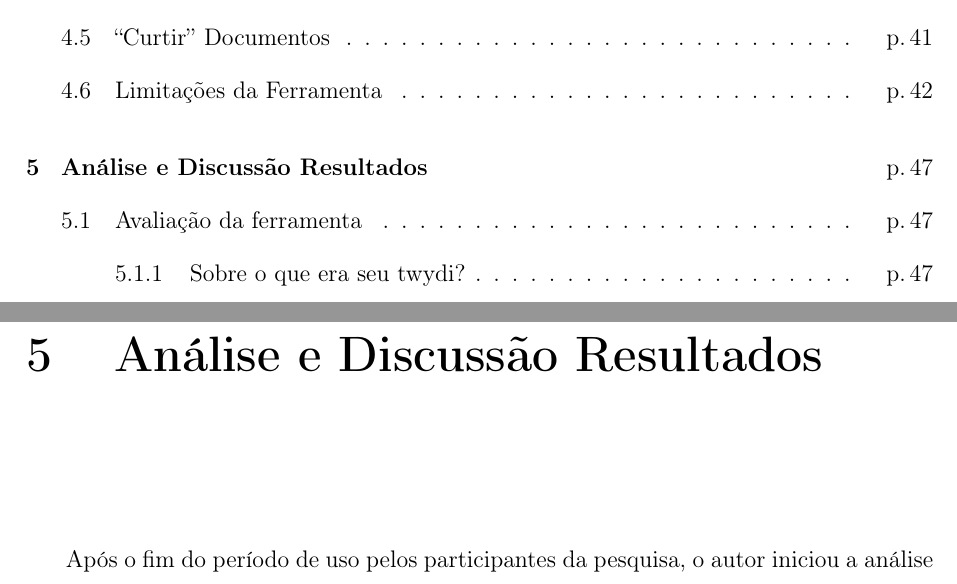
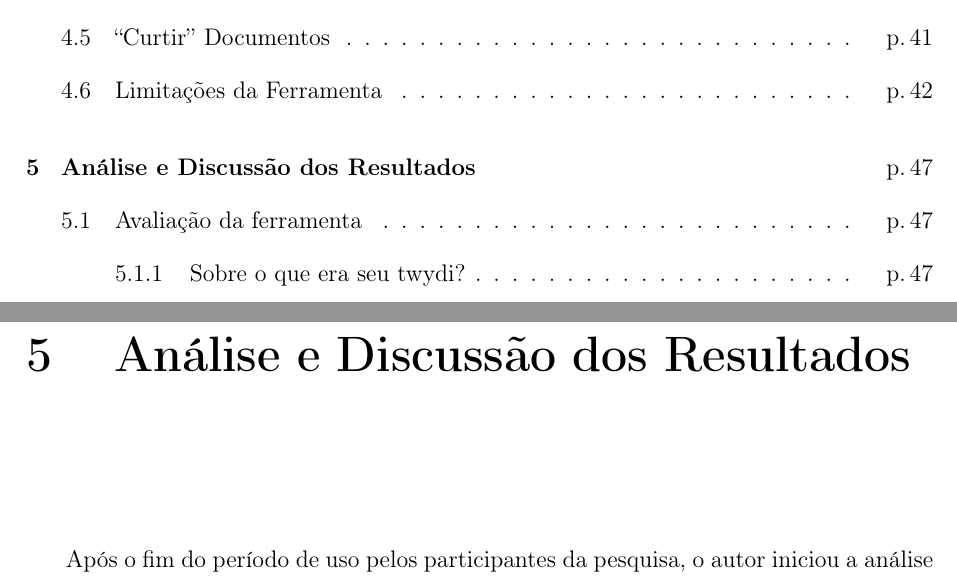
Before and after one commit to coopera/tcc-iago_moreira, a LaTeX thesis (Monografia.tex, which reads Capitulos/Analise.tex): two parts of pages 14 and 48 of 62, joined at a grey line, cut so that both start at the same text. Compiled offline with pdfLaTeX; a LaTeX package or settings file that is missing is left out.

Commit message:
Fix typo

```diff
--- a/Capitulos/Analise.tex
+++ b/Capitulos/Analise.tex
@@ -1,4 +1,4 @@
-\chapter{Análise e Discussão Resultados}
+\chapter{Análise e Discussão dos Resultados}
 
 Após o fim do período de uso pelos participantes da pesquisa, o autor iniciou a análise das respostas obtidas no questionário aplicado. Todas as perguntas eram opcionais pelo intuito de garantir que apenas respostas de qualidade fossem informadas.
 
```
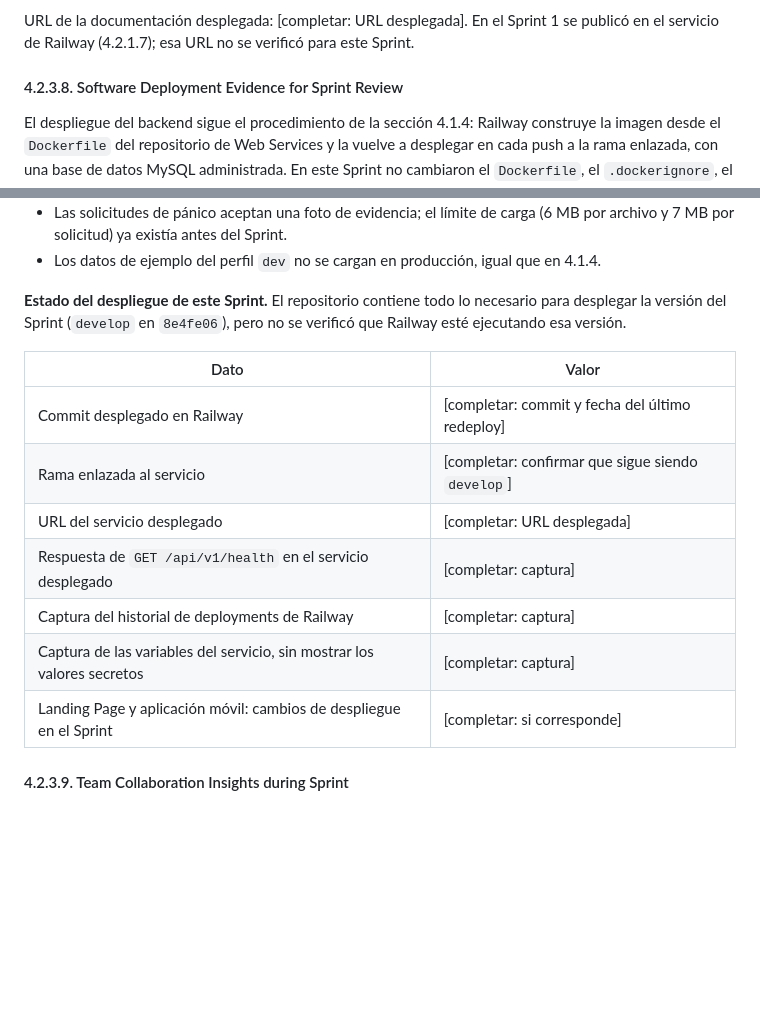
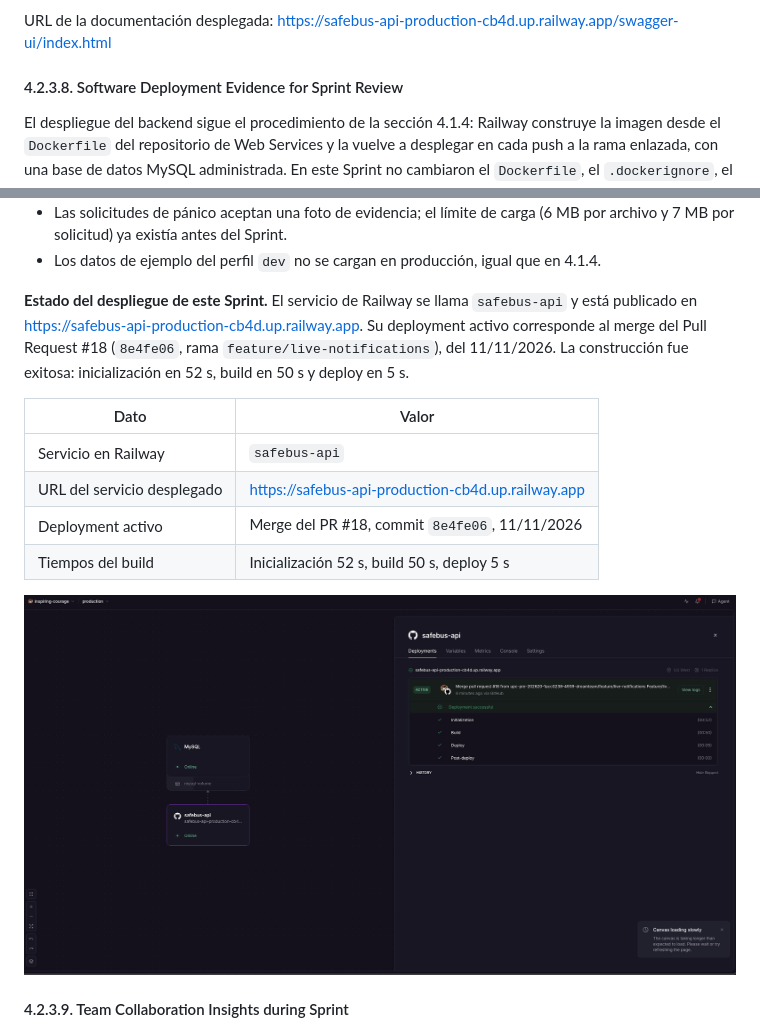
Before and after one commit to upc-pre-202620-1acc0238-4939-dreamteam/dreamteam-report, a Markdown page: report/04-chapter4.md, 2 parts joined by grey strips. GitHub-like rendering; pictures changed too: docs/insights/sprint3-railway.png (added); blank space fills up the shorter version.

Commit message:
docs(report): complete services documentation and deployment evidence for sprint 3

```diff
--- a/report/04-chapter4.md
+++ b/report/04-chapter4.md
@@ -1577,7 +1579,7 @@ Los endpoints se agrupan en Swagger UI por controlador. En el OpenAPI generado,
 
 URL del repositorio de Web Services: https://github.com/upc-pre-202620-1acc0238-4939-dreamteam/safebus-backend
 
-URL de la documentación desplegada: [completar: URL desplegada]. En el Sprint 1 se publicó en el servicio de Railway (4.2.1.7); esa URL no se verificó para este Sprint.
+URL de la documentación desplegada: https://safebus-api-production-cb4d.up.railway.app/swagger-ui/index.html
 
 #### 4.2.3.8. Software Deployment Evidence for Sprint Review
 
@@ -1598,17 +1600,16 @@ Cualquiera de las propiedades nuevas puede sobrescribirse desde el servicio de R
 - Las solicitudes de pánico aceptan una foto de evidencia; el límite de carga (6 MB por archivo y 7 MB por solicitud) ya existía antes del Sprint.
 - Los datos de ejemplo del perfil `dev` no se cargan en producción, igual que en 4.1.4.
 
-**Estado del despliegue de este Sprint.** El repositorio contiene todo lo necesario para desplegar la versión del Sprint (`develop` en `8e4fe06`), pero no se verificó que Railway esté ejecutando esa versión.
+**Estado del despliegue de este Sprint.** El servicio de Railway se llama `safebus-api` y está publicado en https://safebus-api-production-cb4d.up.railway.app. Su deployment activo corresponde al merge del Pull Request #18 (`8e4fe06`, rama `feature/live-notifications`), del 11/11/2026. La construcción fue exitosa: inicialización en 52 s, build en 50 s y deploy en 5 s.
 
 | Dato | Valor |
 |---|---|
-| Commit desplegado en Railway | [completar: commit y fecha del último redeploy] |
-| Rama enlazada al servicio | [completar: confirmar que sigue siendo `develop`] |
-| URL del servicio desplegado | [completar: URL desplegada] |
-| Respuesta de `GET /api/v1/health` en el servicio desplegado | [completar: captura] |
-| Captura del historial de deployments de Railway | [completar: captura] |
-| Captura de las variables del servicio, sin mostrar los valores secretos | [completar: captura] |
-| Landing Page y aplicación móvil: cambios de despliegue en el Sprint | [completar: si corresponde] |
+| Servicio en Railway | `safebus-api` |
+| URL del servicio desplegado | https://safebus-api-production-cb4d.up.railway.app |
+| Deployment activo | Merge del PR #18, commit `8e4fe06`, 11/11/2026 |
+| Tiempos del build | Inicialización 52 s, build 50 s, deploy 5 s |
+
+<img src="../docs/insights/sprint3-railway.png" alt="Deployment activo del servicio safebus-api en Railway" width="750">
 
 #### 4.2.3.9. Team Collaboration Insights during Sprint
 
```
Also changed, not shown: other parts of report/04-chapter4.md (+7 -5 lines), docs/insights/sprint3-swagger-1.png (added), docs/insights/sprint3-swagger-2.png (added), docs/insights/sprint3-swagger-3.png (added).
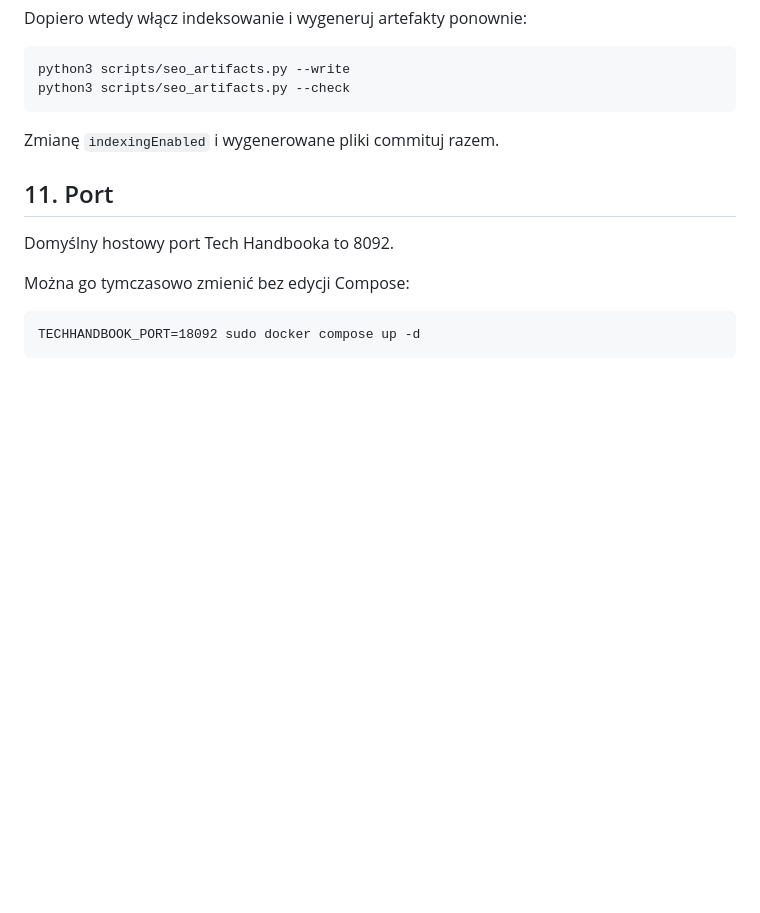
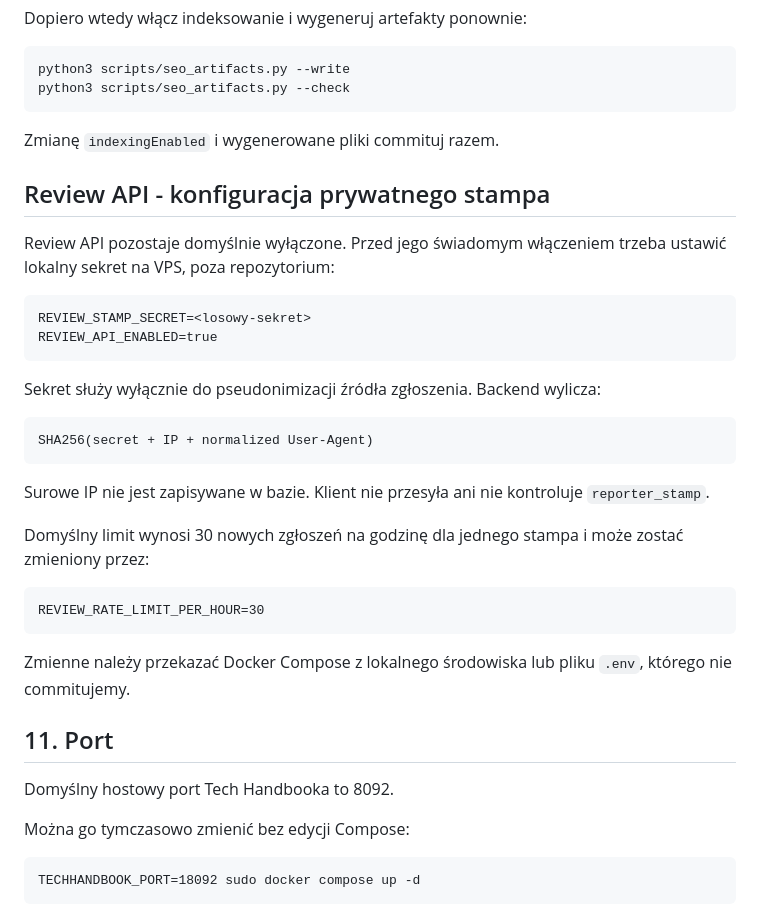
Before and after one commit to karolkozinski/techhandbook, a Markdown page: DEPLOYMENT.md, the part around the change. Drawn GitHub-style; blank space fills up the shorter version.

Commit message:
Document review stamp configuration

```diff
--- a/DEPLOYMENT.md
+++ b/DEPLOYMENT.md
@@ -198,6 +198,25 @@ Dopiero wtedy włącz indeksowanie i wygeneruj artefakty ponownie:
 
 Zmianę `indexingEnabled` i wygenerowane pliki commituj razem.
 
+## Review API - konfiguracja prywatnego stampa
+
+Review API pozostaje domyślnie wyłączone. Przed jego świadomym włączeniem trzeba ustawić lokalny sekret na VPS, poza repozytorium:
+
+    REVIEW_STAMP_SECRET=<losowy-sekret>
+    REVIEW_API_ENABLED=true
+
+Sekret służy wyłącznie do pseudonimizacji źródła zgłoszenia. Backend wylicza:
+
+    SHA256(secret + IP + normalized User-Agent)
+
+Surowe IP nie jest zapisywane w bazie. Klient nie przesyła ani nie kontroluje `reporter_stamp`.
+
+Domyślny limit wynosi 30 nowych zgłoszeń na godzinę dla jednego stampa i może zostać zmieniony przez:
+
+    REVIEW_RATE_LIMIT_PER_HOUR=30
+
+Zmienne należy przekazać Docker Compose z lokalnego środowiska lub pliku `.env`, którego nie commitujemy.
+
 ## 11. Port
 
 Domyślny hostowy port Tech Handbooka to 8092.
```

***

» **What is expected**:
Write out each line of the data exactly; the images should be left out.

» **Response**:
Before and after one commit to coopera/tcc-iago_moreira, a LaTeX thesis (Monografia.tex, which reads Capitulos/Analise.tex): two parts of pages 14 and 48 of 62, joined at a grey line, cut so that both start at the same text. Compiled offline with pdfLaTeX; a LaTeX package or settings file that is missing is left out.

Commit message:
Fix typo

```diff
--- a/Capitulos/Analise.tex
+++ b/Capitulos/Analise.tex
@@ -1,4 +1,4 @@
-\chapter{Análise e Discussão Resultados}
+\chapter{Análise e Discussão dos Resultados}
 
 Após o fim do período de uso pelos participantes da pesquisa, o autor iniciou a análise das respostas obtidas no questionário aplicado. Todas as perguntas eram opcionais pelo intuito de garantir que apenas respostas de qualidade fossem informadas.
 
```
Before and after one commit to upc-pre-202620-1acc0238-4939-dreamteam/dreamteam-report, a Markdown page: report/04-chapter4.md, 2 parts joined by grey strips. GitHub-like rendering; pictures changed too: docs/insights/sprint3-railway.png (added); blank space fills up the shorter version.

Commit message:
docs(report): complete services documentation and deployment evidence for sprint 3

```diff
--- a/report/04-chapter4.md
+++ b/report/04-chapter4.md
@@ -1577,7 +1579,7 @@ Los endpoints se agrupan en Swagger UI por controlador. En el OpenAPI generado,
 
 URL del repositorio de Web Services: https://github.com/upc-pre-202620-1acc0238-4939-dreamteam/safebus-backend
 
-URL de la documentación desplegada: [completar: URL desplegada]. En el Sprint 1 se publicó en el servicio de Railway (4.2.1.7); esa URL no se verificó para este Sprint.
+URL de la documentación desplegada: https://safebus-api-production-cb4d.up.railway.app/swagger-ui/index.html
 
 #### 4.2.3.8. Software Deployment Evidence for Sprint Review
 
@@ -1598,17 +1600,16 @@ Cualquiera de las propiedades nuevas puede sobrescribirse desde el servicio de R
 - Las solicitudes de pánico aceptan una foto de evidencia; el límite de carga (6 MB por archivo y 7 MB por solicitud) ya existía antes del Sprint.
 - Los datos de ejemplo del perfil `dev` no se cargan en producción, igual que en 4.1.4.
 
-**Estado del despliegue de este Sprint.** El repositorio contiene todo lo necesario para desplegar la versión del Sprint (`develop` en `8e4fe06`), pero no se verificó que Railway esté ejecutando esa versión.
+**Estado del despliegue de este Sprint.** El servicio de Railway se llama `safebus-api` y está publicado en https://safebus-api-production-cb4d.up.railway.app. Su deployment activo corresponde al merge del Pull Request #18 (`8e4fe06`, rama `feature/live-notifications`), del 11/11/2026. La construcción fue exitosa: inicialización en 52 s, build en 50 s y deploy en 5 s.
 
 | Dato | Valor |
 |---|---|
-| Commit desplegado en Railway | [completar: commit y fecha del último redeploy] |
-| Rama enlazada al servicio | [completar: confirmar que sigue siendo `develop`] |
-| URL del servicio desplegado | [completar: URL desplegada] |
-| Respuesta de `GET /api/v1/health` en el servicio desplegado | [completar: captura] |
-| Captura del historial de deployments de Railway | [completar: captura] |
-| Captura de las variables del servicio, sin mostrar los valores secretos | [completar: captura] |
-| Landing Page y aplicación móvil: cambios de despliegue en el Sprint | [completar: si corresponde] |
+| Servicio en Railway | `safebus-api` |
+| URL del servicio desplegado | https://safebus-api-production-cb4d.up.railway.app |
+| Deployment activo | Merge del PR #18, commit `8e4fe06`, 11/11/2026 |
+| Tiempos del build | Inicialización 52 s, build 50 s, deploy 5 s |
+
+<img src="../docs/insights/sprint3-railway.png" alt="Deployment activo del servicio safebus-api en Railway" width="750">
 
 #### 4.2.3.9. Team Collaboration Insights during Sprint
 
```
Also changed, not shown: other parts of report/04-chapter4.md (+7 -5 lines), docs/insights/sprint3-swagger-1.png (added), docs/insights/sprint3-swagger-2.png (added), docs/insights/sprint3-swagger-3.png (added).
Before and after one commit to karolkozinski/techhandbook, a Markdown page: DEPLOYMENT.md, the part around the change. Drawn GitHub-style; blank space fills up the shorter version.

Commit message:
Document review stamp configuration

```diff
--- a/DEPLOYMENT.md
+++ b/DEPLOYMENT.md
@@ -198,6 +198,25 @@ Dopiero wtedy włącz indeksowanie i wygeneruj artefakty ponownie:
 
 Zmianę `indexingEnabled` i wygenerowane pliki commituj razem.
 
+## Review API - konfiguracja prywatnego stampa
+
+Review API pozostaje domyślnie wyłączone. Przed jego świadomym włączeniem trzeba ustawić lokalny sekret na VPS, poza repozytorium:
+
+    REVIEW_STAMP_SECRET=<losowy-sekret>
+    REVIEW_API_ENABLED=true
+
+Sekret służy wyłącznie do pseudonimizacji źródła zgłoszenia. Backend wylicza:
+
+    SHA256(secret + IP + normalized User-Agent)
+
+Surowe IP nie jest zapisywane w bazie. Klient nie przesyła ani nie kontroluje `reporter_stamp`.
+
+Domyślny limit wynosi 30 nowych zgłoszeń na godzinę dla jednego stampa i może zostać zmieniony przez:
+
+    REVIEW_RATE_LIMIT_PER_HOUR=30
+
+Zmienne należy przekazać Docker Compose z lokalnego środowiska lub pliku `.env`, którego nie commitujemy.
+
 ## 11. Port
 
 Domyślny hostowy port Tech Handbooka to 8092.
```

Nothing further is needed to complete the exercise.